**Task prompt:** Your copy of the entries must be exact, and it must not include the pictures.

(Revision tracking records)
-- Opening Marker --

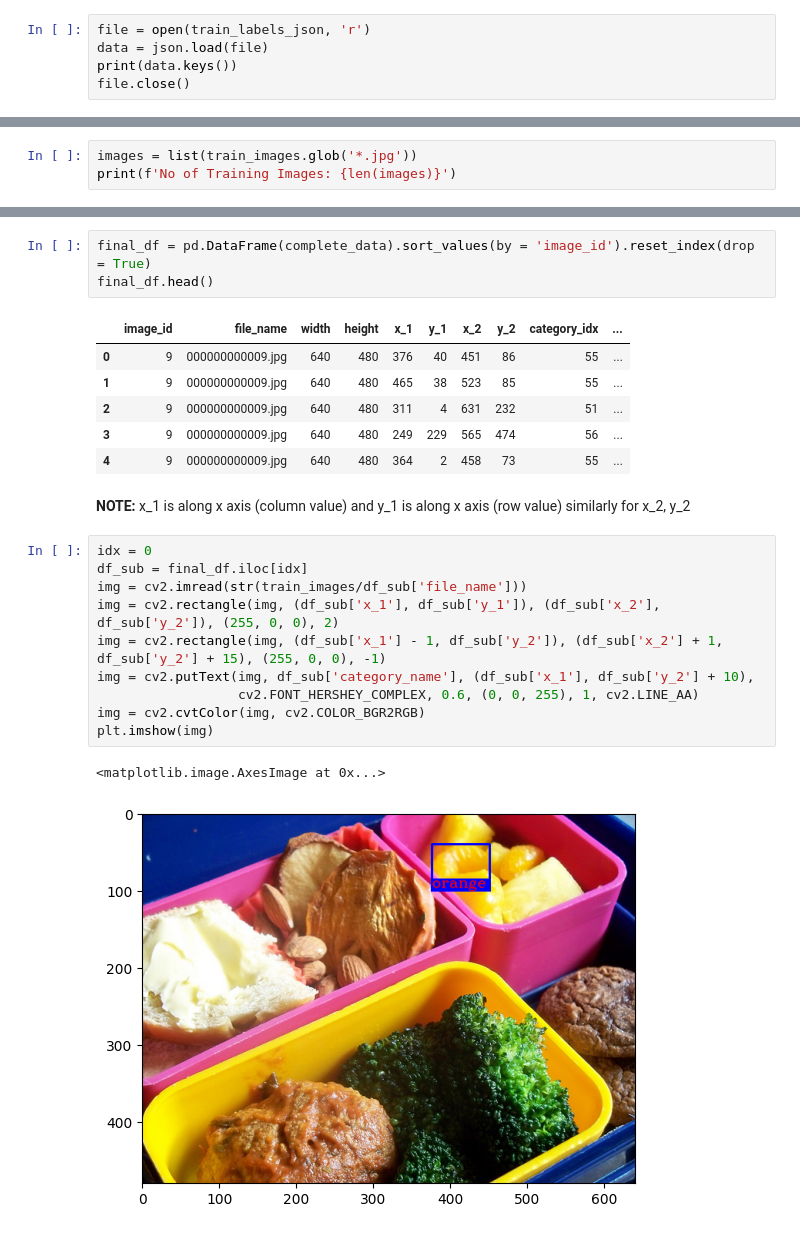
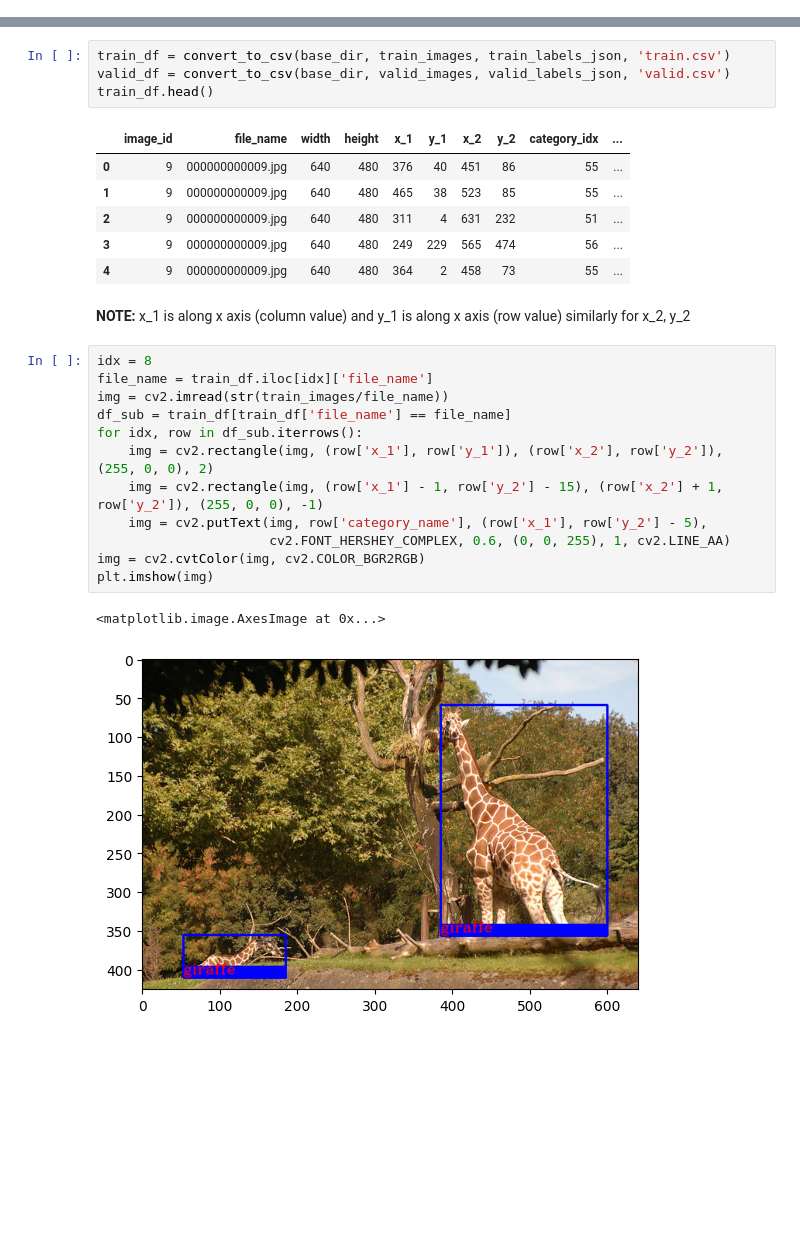
Before and after one commit to AniTho/Computer_Vision_DL, a Jupyter notebook: Day_17 Training RCNN from scratch.ipynb, the cells around one changed output, grey strips where cells are left out. Saved outputs shown, nothing was run; the diff lists cells and outputs as text; blank space fills up the shorter version.

```diff
--- a/Day_17 Training RCNN from scratch.ipynb
+++ b/Day_17 Training RCNN from scratch.ipynb
@@ -29,5 +18,0 @@ valid_labels_json = base_dir/'annotations/instances_valid2017.json'
-# %%
-file = open(train_labels_json, 'r')
-data = json.load(file)
-print(data.keys())
-file.close()
@@ -42,3 +18,0 @@ print(idx_to_cat)
-# %%
-images = list(train_images.glob('*.jpg'))
-print(f'No of Training Images: {len(images)}')
@@ -79,25 +58,28 @@ for annotations in tqdm(data['annotations']):
-# %%
-final_df = pd.DataFrame(complete_data).sort_values(by = 'image_id').reset_index(drop = True)
-final_df.head()
-# %% [output]
-|  | image_id | file_name | width | height | x_1 | y_1 | x_2 | y_2 | category_idx | ... |
-| 0 | 9 | 000000000009.jpg | 640 | 480 | 376 | 40 | 451 | 86 | 55 | ... |
-| 1 | 9 | 000000000009.jpg | 640 | 480 | 465 | 38 | 523 | 85 | 55 | ... |
-| 2 | 9 | 000000000009.jpg | 640 | 480 | 311 | 4 | 631 | 232 | 51 | ... |
-| 3 | 9 | 000000000009.jpg | 640 | 480 | 249 | 229 | 565 | 474 | 56 | ... |
-| 4 | 9 | 000000000009.jpg | 640 | 480 | 364 | 2 | 458 | 73 | 55 | ... |
+# %%
+train_df = convert_to_csv(base_dir, train_images, train_labels_json, 'train.csv')
+valid_df = convert_to_csv(base_dir, valid_images, valid_labels_json, 'valid.csv')
+train_df.head()
+# %% [output]
+|  | image_id | file_name | width | height | x_1 | y_1 | x_2 | y_2 | category_idx | ... |
+| 0 | 9 | 000000000009.jpg | 640 | 480 | 376 | 40 | 451 | 86 | 55 | ... |
+| 1 | 9 | 000000000009.jpg | 640 | 480 | 465 | 38 | 523 | 85 | 55 | ... |
+| 2 | 9 | 000000000009.jpg | 640 | 480 | 311 | 4 | 631 | 232 | 51 | ... |
+| 3 | 9 | 000000000009.jpg | 640 | 480 | 249 | 229 | 565 | 474 | 56 | ... |
+| 4 | 9 | 000000000009.jpg | 640 | 480 | 364 | 2 | 458 | 73 | 55 | ... |
 # %% [markdown]
 __NOTE:__ x_1 is along x axis (column value) and y_1 is along x axis (row value) similarly for x_2, y_2
 # %%
-idx = 0
-df_sub = final_df.iloc[idx]
-img = cv2.imread(str(train_images/df_sub['file_name']))
-img = cv2.rectangle(img, (df_sub['x_1'], df_sub['y_1']), (df_sub['x_2'], df_sub['y_2']), (255, 0, 0), 2)
-img = cv2.rectangle(img, (df_sub['x_1'] - 1, df_sub['y_2']), (df_sub['x_2'] + 1, df_sub['y_2'] + 15), (255, 0, 0), -1)
-img = cv2.putText(img, df_sub['category_name'], (df_sub['x_1'], df_sub['y_2'] + 10),
-                  cv2.FONT_HERSHEY_COMPLEX, 0.6, (0, 0, 255), 1, cv2.LINE_AA)
+idx = 8
+file_name = train_df.iloc[idx]['file_name']
+img = cv2.imread(str(train_images/file_name))
+df_sub = train_df[train_df['file_name'] == file_name]
+for idx, row in df_sub.iterrows():
+    img = cv2.rectangle(img, (row['x_1'], row['y_1']), (row['x_2'], row['y_2']), (255, 0, 0), 2)
+    img = cv2.rectangle(img, (row['x_1'] - 1, row['y_2'] - 15), (row['x_2'] + 1, row['y_2']), (255, 0, 0), -1)
+    img = cv2.putText(img, row['category_name'], (row['x_1'], row['y_2'] - 5),
+                      cv2.FONT_HERSHEY_COMPLEX, 0.6, (0, 0, 255), 1, cv2.LINE_AA)
 img = cv2.cvtColor(img, cv2.COLOR_BGR2RGB)
 plt.imshow(img)
 # %% [output]
 <matplotlib.image.AxesImage at 0x...>
-[figure, old version]
+[figure, new version]
```
Also changed, not shown: parts of 10 cells of this notebook.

-- Closing Marker --

**Answer to this task:**
Before and after one commit to AniTho/Computer_Vision_DL, a Jupyter notebook: Day_17 Training RCNN from scratch.ipynb, the cells around one changed output, grey strips where cells are left out. Saved outputs shown, nothing was run; the diff lists cells and outputs as text; blank space fills up the shorter version.

```diff
--- a/Day_17 Training RCNN from scratch.ipynb
+++ b/Day_17 Training RCNN from scratch.ipynb
@@ -29,5 +18,0 @@ valid_labels_json = base_dir/'annotations/instances_valid2017.json'
-# %%
-file = open(train_labels_json, 'r')
-data = json.load(file)
-print(data.keys())
-file.close()
@@ -42,3 +18,0 @@ print(idx_to_cat)
-# %%
-images = list(train_images.glob('*.jpg'))
-print(f'No of Training Images: {len(images)}')
@@ -79,25 +58,28 @@ for annotations in tqdm(data['annotations']):
-# %%
-final_df = pd.DataFrame(complete_data).sort_values(by = 'image_id').reset_index(drop = True)
-final_df.head()
-# %% [output]
-|  | image_id | file_name | width | height | x_1 | y_1 | x_2 | y_2 | category_idx | ... |
-| 0 | 9 | 000000000009.jpg | 640 | 480 | 376 | 40 | 451 | 86 | 55 | ... |
-| 1 | 9 | 000000000009.jpg | 640 | 480 | 465 | 38 | 523 | 85 | 55 | ... |
-| 2 | 9 | 000000000009.jpg | 640 | 480 | 311 | 4 | 631 | 232 | 51 | ... |
-| 3 | 9 | 000000000009.jpg | 640 | 480 | 249 | 229 | 565 | 474 | 56 | ... |
-| 4 | 9 | 000000000009.jpg | 640 | 480 | 364 | 2 | 458 | 73 | 55 | ... |
+# %%
+train_df = convert_to_csv(base_dir, train_images, train_labels_json, 'train.csv')
+valid_df = convert_to_csv(base_dir, valid_images, valid_labels_json, 'valid.csv')
+train_df.head()
+# %% [output]
+|  | image_id | file_name | width | height | x_1 | y_1 | x_2 | y_2 | category_idx | ... |
+| 0 | 9 | 000000000009.jpg | 640 | 480 | 376 | 40 | 451 | 86 | 55 | ... |
+| 1 | 9 | 000000000009.jpg | 640 | 480 | 465 | 38 | 523 | 85 | 55 | ... |
+| 2 | 9 | 000000000009.jpg | 640 | 480 | 311 | 4 | 631 | 232 | 51 | ... |
+| 3 | 9 | 000000000009.jpg | 640 | 480 | 249 | 229 | 565 | 474 | 56 | ... |
+| 4 | 9 | 000000000009.jpg | 640 | 480 | 364 | 2 | 458 | 73 | 55 | ... |
 # %% [markdown]
 __NOTE:__ x_1 is along x axis (column value) and y_1 is along x axis (row value) similarly for x_2, y_2
 # %%
-idx = 0
-df_sub = final_df.iloc[idx]
-img = cv2.imread(str(train_images/df_sub['file_name']))
-img = cv2.rectangle(img, (df_sub['x_1'], df_sub['y_1']), (df_sub['x_2'], df_sub['y_2']), (255, 0, 0), 2)
-img = cv2.rectangle(img, (df_sub['x_1'] - 1, df_sub['y_2']), (df_sub['x_2'] + 1, df_sub['y_2'] + 15), (255, 0, 0), -1)
-img = cv2.putText(img, df_sub['category_name'], (df_sub['x_1'], df_sub['y_2'] + 10),
-                  cv2.FONT_HERSHEY_COMPLEX, 0.6, (0, 0, 255), 1, cv2.LINE_AA)
+idx = 8
+file_name = train_df.iloc[idx]['file_name']
+img = cv2.imread(str(train_images/file_name))
+df_sub = train_df[train_df['file_name'] == file_name]
+for idx, row in df_sub.iterrows():
+    img = cv2.rectangle(img, (row['x_1'], row['y_1']), (row['x_2'], row['y_2']), (255, 0, 0), 2)
+    img = cv2.rectangle(img, (row['x_1'] - 1, row['y_2'] - 15), (row['x_2'] + 1, row['y_2']), (255, 0, 0), -1)
+    img = cv2.putText(img, row['category_name'], (row['x_1'], row['y_2'] - 5),
+                      cv2.FONT_HERSHEY_COMPLEX, 0.6, (0, 0, 255), 1, cv2.LINE_AA)
 img = cv2.cvtColor(img, cv2.COLOR_BGR2RGB)
 plt.imshow(img)
 # %% [output]
 <matplotlib.image.AxesImage at 0x...>
-[figure, old version]
+[figure, new version]
```
Also changed, not shown: parts of 10 cells of this notebook.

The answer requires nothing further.